##### ENTRIES SHOWN

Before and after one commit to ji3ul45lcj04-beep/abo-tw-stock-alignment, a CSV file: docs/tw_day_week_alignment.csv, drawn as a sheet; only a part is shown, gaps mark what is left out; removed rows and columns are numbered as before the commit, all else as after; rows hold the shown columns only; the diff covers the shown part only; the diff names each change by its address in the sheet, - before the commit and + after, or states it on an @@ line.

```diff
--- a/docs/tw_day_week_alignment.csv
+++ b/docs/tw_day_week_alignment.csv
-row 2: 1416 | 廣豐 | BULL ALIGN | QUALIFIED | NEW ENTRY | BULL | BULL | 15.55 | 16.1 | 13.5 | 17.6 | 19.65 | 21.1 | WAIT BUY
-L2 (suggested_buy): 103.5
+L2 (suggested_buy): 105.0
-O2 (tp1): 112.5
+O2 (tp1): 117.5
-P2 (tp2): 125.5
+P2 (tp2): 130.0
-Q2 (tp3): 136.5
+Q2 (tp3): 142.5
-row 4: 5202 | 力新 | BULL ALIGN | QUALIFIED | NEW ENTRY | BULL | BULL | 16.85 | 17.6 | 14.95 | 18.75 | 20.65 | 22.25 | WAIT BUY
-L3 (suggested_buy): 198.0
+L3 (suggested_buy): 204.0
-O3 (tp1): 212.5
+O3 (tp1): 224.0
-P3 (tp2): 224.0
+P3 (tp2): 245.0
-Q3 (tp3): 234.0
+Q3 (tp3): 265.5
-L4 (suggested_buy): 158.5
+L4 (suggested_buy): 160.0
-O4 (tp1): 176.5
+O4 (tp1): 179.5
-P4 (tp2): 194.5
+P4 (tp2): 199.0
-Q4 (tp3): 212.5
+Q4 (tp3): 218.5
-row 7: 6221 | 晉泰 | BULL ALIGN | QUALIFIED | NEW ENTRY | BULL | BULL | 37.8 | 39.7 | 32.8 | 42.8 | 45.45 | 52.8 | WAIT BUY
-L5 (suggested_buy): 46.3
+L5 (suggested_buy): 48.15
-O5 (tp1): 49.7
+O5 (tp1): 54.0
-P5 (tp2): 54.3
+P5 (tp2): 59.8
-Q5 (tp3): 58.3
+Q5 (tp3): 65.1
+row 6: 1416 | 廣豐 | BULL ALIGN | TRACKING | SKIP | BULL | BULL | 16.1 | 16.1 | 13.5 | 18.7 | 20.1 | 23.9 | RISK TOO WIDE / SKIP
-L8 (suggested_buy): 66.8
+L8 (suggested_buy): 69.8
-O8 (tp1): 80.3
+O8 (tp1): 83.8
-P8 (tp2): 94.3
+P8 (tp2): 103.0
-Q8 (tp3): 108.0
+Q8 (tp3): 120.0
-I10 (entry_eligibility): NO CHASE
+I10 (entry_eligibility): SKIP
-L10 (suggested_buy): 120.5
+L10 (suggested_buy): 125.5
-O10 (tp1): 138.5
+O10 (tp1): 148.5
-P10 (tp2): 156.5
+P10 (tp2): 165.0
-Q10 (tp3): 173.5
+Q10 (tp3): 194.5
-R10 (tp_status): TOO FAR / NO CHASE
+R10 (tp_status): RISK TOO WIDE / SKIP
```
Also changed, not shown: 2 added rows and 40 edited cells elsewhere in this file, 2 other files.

##########

THE PROBLEM:
Tell how many lines above hold "SKIP", nothing more.

ANSWER SECTION:
3